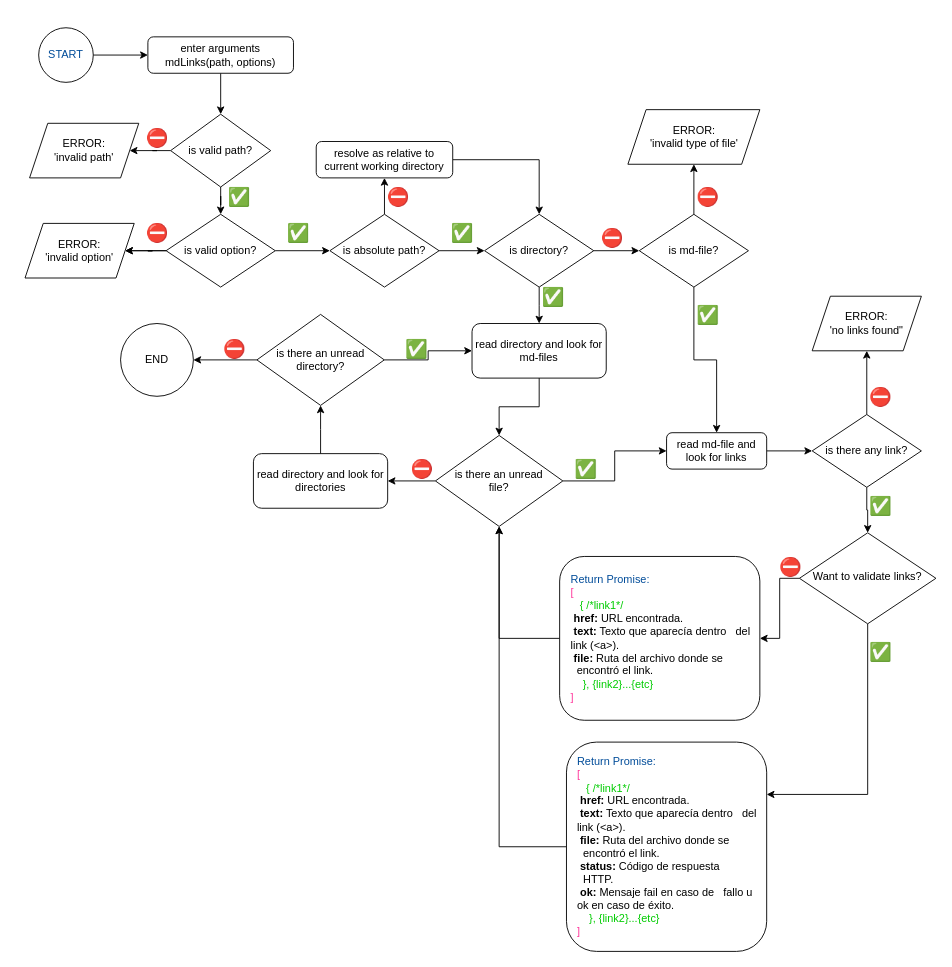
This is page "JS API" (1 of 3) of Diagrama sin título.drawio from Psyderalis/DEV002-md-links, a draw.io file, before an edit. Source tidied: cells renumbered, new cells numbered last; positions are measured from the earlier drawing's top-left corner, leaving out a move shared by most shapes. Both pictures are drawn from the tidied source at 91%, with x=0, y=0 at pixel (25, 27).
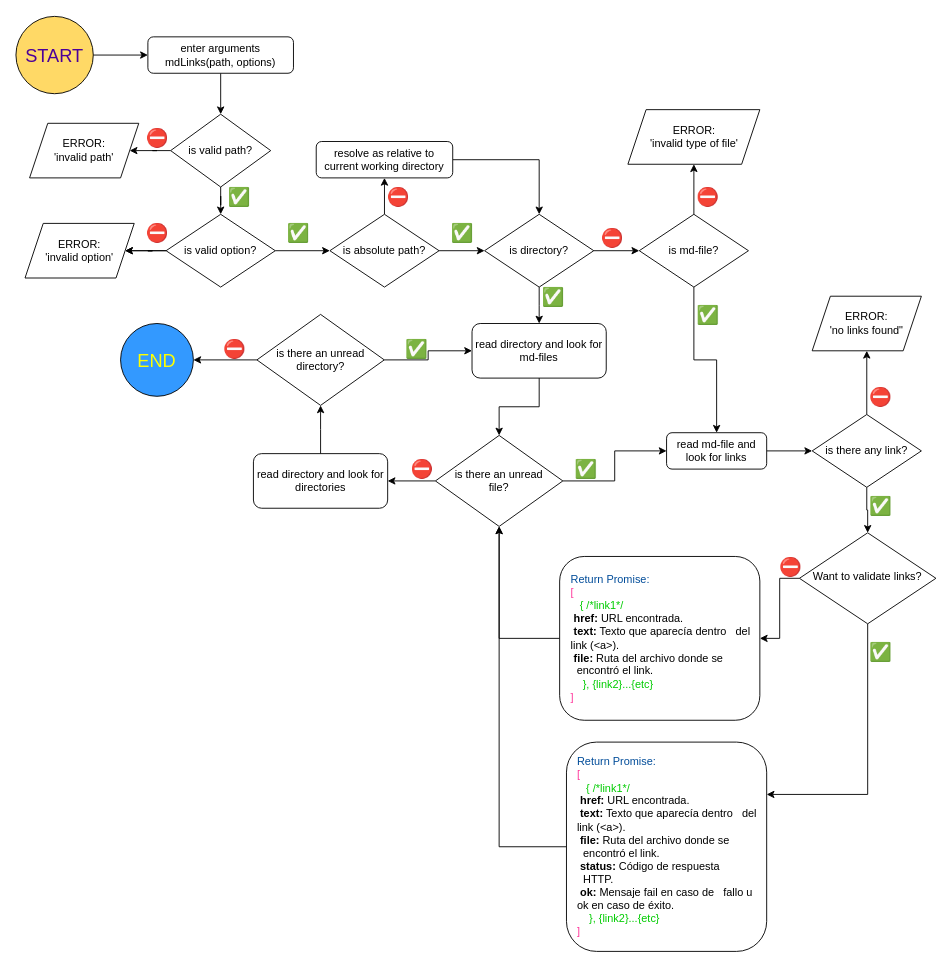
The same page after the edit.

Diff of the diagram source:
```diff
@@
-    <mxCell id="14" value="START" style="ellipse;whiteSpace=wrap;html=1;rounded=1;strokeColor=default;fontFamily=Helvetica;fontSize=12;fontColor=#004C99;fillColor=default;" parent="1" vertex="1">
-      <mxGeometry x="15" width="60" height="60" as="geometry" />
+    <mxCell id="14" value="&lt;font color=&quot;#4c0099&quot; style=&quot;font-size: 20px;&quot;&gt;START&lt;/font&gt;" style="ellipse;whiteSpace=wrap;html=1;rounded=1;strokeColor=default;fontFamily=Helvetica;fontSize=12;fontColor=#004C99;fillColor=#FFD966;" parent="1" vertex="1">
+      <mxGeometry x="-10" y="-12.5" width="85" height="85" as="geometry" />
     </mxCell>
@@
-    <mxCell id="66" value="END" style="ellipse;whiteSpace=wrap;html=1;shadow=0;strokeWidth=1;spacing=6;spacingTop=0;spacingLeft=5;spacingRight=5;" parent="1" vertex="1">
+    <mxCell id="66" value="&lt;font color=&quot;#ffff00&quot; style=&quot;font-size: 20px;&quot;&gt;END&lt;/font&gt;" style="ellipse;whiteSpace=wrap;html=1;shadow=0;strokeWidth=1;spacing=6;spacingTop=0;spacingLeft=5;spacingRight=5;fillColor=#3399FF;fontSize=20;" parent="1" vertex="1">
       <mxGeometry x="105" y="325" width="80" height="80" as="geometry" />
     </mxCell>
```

-.-.-

GOAL OF THE EXERCISE:
Leave out the images and repeat the rest of the data word for word.

TASK RESULT:
This is page "JS API" (1 of 3) of Diagrama sin título.drawio from Psyderalis/DEV002-md-links, a draw.io file, before an edit. Source tidied: cells renumbered, new cells numbered last; positions are measured from the earlier drawing's top-left corner, leaving out a move shared by most shapes. Both pictures are drawn from the tidied source at 91%, with x=0, y=0 at pixel (25, 27).
The same page after the edit.

Diff of the diagram source:
```diff
@@
-    <mxCell id="14" value="START" style="ellipse;whiteSpace=wrap;html=1;rounded=1;strokeColor=default;fontFamily=Helvetica;fontSize=12;fontColor=#004C99;fillColor=default;" parent="1" vertex="1">
-      <mxGeometry x="15" width="60" height="60" as="geometry" />
+    <mxCell id="14" value="&lt;font color=&quot;#4c0099&quot; style=&quot;font-size: 20px;&quot;&gt;START&lt;/font&gt;" style="ellipse;whiteSpace=wrap;html=1;rounded=1;strokeColor=default;fontFamily=Helvetica;fontSize=12;fontColor=#004C99;fillColor=#FFD966;" parent="1" vertex="1">
+      <mxGeometry x="-10" y="-12.5" width="85" height="85" as="geometry" />
     </mxCell>
@@
-    <mxCell id="66" value="END" style="ellipse;whiteSpace=wrap;html=1;shadow=0;strokeWidth=1;spacing=6;spacingTop=0;spacingLeft=5;spacingRight=5;" parent="1" vertex="1">
+    <mxCell id="66" value="&lt;font color=&quot;#ffff00&quot; style=&quot;font-size: 20px;&quot;&gt;END&lt;/font&gt;" style="ellipse;whiteSpace=wrap;html=1;shadow=0;strokeWidth=1;spacing=6;spacingTop=0;spacingLeft=5;spacingRight=5;fillColor=#3399FF;fontSize=20;" parent="1" vertex="1">
       <mxGeometry x="105" y="325" width="80" height="80" as="geometry" />
     </mxCell>
```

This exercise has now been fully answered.